As survivors grow older there are particular end-of-life issues. Helping aging survivors maintain their independence as long as possible by providing support services at home not only offers realistic alternatives to institutional care, but also helps to minimise their fears of being incarcerated again as they were in the death camps. Myra looks in detail at the possible triggers for the re-emergence of traumatic memory in later life, such as periods of ill health, retirement and bereavement. She offers clear, practical and informative advice on how to respond in ways that contain the survivors re-emerging fears. She also offers excellent guidelines to facilitators in other settings, such as social and health services. She alerts them of the dangers of assuming they know how to respond based on their past work experience. She gently guides them in how to deal with contentious issues and how to listen in non–judgmental ways to survivors.
Having trained and worked as a social worker, Myra understands the practical as well as the emotional and spiritual needs of survivors as they get closer to the end of life. She encourages the use of what she calls “an eclectic toolbox of conventional and non-conventional approaches (p.P226),” including complimentary medicine, movement therapies and touch massage. Her wide-ranging approach led to the establishment of the Survivor Assistance Office, to supplement the work of the Drop-In Centre.

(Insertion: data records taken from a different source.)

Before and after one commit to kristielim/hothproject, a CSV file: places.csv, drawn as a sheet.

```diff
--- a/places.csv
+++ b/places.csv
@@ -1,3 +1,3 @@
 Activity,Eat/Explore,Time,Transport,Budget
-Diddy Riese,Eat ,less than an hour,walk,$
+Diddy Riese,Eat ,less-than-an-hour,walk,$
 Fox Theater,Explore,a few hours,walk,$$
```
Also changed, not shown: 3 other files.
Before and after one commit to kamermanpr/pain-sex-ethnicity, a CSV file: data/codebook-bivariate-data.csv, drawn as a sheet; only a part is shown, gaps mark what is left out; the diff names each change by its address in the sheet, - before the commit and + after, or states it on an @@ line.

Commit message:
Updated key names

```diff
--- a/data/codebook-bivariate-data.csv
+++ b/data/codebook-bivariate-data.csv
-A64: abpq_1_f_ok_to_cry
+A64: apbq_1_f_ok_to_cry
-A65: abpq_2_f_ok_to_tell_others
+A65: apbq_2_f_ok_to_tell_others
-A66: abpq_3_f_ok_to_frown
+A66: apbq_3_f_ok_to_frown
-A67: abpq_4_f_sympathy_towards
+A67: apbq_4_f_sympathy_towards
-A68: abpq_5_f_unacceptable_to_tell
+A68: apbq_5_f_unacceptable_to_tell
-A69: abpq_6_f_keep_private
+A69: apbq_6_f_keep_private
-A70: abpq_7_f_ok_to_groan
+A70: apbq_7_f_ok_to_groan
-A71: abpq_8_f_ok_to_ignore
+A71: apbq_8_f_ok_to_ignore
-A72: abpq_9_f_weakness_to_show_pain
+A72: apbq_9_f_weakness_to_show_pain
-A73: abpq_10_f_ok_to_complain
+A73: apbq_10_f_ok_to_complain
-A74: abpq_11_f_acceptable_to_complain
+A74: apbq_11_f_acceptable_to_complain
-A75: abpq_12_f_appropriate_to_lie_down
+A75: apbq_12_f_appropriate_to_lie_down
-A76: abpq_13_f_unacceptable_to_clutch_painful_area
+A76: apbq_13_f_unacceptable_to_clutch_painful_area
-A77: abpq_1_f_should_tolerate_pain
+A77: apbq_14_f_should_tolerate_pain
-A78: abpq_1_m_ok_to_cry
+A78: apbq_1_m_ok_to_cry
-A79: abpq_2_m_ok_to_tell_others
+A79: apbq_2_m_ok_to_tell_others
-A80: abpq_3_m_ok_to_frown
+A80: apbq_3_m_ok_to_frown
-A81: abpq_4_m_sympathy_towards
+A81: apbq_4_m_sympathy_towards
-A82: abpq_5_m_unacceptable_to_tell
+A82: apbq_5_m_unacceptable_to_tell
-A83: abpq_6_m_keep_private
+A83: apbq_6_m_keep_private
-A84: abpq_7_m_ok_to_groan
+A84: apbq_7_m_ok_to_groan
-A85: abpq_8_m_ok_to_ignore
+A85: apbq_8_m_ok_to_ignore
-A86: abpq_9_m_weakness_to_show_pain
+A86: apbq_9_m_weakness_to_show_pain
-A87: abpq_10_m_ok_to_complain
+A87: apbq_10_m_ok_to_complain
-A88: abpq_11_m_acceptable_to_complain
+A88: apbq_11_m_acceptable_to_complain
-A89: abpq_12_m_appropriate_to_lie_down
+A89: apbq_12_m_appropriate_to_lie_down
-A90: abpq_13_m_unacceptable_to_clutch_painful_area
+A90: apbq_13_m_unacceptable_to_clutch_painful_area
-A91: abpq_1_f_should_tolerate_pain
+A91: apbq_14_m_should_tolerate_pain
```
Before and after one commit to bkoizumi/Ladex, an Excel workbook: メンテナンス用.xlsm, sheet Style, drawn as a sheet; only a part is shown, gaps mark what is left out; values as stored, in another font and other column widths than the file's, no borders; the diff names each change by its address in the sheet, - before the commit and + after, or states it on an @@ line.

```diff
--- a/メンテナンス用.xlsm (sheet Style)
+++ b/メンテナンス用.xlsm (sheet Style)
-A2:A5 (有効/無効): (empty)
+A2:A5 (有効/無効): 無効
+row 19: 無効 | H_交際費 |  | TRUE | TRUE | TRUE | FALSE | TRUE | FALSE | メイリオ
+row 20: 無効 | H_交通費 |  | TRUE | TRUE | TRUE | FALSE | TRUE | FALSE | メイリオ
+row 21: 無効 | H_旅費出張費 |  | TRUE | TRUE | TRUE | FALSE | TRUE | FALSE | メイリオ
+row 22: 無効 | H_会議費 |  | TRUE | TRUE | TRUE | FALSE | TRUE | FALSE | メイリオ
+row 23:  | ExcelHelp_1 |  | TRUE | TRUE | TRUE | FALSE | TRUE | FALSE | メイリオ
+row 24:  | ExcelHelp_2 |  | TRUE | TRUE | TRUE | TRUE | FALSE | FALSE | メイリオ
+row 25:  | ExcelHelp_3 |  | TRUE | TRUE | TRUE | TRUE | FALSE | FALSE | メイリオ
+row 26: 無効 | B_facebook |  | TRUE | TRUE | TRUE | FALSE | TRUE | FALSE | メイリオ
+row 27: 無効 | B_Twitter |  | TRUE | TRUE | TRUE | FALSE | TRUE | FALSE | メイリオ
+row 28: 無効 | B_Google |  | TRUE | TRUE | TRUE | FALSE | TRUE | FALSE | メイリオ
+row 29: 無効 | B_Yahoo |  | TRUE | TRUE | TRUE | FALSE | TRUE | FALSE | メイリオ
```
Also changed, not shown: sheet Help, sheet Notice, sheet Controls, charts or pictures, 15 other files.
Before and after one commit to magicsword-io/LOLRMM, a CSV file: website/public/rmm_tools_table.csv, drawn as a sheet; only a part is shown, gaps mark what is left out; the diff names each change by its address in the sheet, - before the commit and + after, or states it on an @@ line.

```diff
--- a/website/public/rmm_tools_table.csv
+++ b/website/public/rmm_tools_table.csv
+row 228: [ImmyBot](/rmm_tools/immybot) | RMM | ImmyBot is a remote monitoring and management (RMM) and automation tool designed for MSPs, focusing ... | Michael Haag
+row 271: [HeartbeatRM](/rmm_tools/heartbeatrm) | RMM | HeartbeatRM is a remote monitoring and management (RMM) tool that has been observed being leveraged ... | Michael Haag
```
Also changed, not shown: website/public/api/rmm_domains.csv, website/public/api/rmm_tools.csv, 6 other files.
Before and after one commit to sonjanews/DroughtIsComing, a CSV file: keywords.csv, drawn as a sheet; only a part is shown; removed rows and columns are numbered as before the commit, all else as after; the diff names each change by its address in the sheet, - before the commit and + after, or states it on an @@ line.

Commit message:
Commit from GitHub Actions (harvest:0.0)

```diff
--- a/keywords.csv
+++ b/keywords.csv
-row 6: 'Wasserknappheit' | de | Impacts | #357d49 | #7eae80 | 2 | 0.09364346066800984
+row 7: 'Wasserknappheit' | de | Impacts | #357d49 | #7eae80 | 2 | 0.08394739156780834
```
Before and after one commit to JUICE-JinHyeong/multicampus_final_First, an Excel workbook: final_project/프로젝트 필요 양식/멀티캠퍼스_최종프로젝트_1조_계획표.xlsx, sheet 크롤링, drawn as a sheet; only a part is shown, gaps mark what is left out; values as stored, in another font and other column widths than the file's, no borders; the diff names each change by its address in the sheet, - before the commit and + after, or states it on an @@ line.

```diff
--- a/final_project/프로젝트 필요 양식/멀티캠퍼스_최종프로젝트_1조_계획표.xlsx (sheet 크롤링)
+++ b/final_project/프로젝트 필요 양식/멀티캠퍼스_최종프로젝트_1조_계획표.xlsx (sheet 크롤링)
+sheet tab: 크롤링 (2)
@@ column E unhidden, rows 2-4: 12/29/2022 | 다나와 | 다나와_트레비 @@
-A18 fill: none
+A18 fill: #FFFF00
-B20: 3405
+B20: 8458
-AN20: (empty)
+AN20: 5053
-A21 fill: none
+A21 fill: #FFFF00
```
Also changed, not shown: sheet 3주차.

The book clearly reflects how its author leaves no stone unturned in her quest to bring comfort and hope to the survivors with whom she is working.
Myra also sees the end of life as an opportunity to help survivors transmit their past memories and life histories to future generations, especially to young people. Her imaginative intergenerational programs help give the survivors a sense that they will not be forgotten when they die. In my experience, this helps survivors let go of life more peacefully. Dealing with the survivors’ legacy is a crucial aspect of the Centre’s work.
Myra concludes that recovering from genocidal trauma is a slow and often long-term process. Throughout her book, Myra shows that there are no short cuts to healing. The wounds never fully heal, but they do not have to fester as before. For so many years Myra has been providing a safe and caring environment to survivors. At the core of her work is her humanity and her positive belief that change is possible, no matter how late in life. I have no doubt that there are many survivors who feel their lives have been enriched from the services Myra has created over so many years. For others, they may feel that these services helped save them from the abyss of despair when their traumatic memories returned. I would strongly recommend this uplifting book as essential reading for anyone working with survivors of genocidal trauma. Her inspirational work documented in this book gives her the recognition she richly deserves.